This coin by the Scottsdale Mint features the Terracotta Warriors from China.
The Terracotta Army is a collection of terracotta sculptures depicting the armies of Qin Shi Huang, the first Emperor of China. It is a form of funerary art buried with the emperor in 210-209 BCE with the purpose of protecting the emperor in his afterlife.
The figures, dating from approximately the late third century BCE, were discovered in 1974 by local farmers in Lintong County, outside Xi'an, Shaanxi, China. The figures vary in height according to their roles, the tallest being the generals. The figures include warriors, chariots and horses. Estimates from 2007 were that the three pits containing the Terracotta Army held more than 8,000 soldiers, 130 chariots with 520 horses, and 150 cavalry horses, the majority of which remained buried in the pits near Qin Shi Huang's mausoleum. Other terracotta non-military figures were found in other pits, including officials, acrobats, strongmen, and musicians.
The obverse of the coin shows at its centre the Coat of Arms of Fiji, as adopted in 1908 by a Royal Warrant, consisting of a shield divided quarterly by the Cross of St. George and charged with lion at the top, supported by two Fijian warriors, one on each side - one clutching a spear and one holding a totokia club, and topped with a takia - a traditional Fijian outrigger canoe, in full sail.
The objects on the Coat of Arms carry cultural, political, and regional meanings. The Cross of St. George and the lion at the top represent the United Kingdom, the former colonial power that ruled over Fiji. The cacao pod held in the lion's paw, along with the sugarcane, coconut palm and bananas occupying three of the four quadrants, represent the country's natural resource. The bottom left quadrant contains a dove that symbolises peace.
At the bottom is the country's motto: Rerevaka na kalou ka doka na Tui; translated from Fijian: Fear God and honour the Queen.

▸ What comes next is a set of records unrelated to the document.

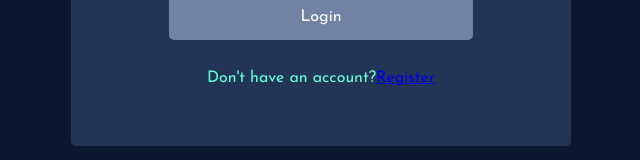
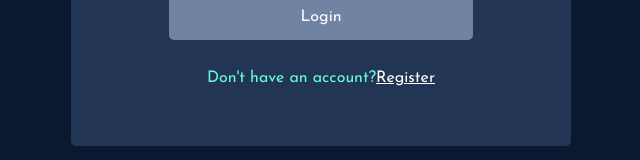
Before and after one commit to genFD/Ph-frontend, a React (Create React App) app: page /login in a window 1280 px wide. Shown: the part 483-643 px from the top of the page, without its empty margins (319-959 px from the left). Built offline with nearby package versions, Linux system fonts and the light colour scheme.

Commit message:
changed color register login

```diff
--- a/src/pages/loginPage/LoginPage.jsx
+++ b/src/pages/loginPage/LoginPage.jsx
@@ -35,7 +35,9 @@
           </div>
           <p className='text'>
             Don't have an account?
-            <Link to='/register'>Register</Link>
+            <Link to='/register' style={{ color: '#ffff' }}>
+              Register
+            </Link>
           </p>
         </form>
       </div>
--- a/src/pages/registerPage/RegisterPage.jsx
+++ b/src/pages/registerPage/RegisterPage.jsx
@@ -47,7 +47,9 @@
           </div>
           <p className='text'>
             Already a member?
-            <Link to='/login'>Login</Link>
+            <Link to='/login' style={{ color: '#ffff' }}>
+              Login
+            </Link>
           </p>
         </form>
       </div>
```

Around above, the name of the country and the date of issue: FIJI · 2021; around below, the face value 2 DOLLARS.
Around left and right, the precious metal content 5 TROY OZ 999 SILVER.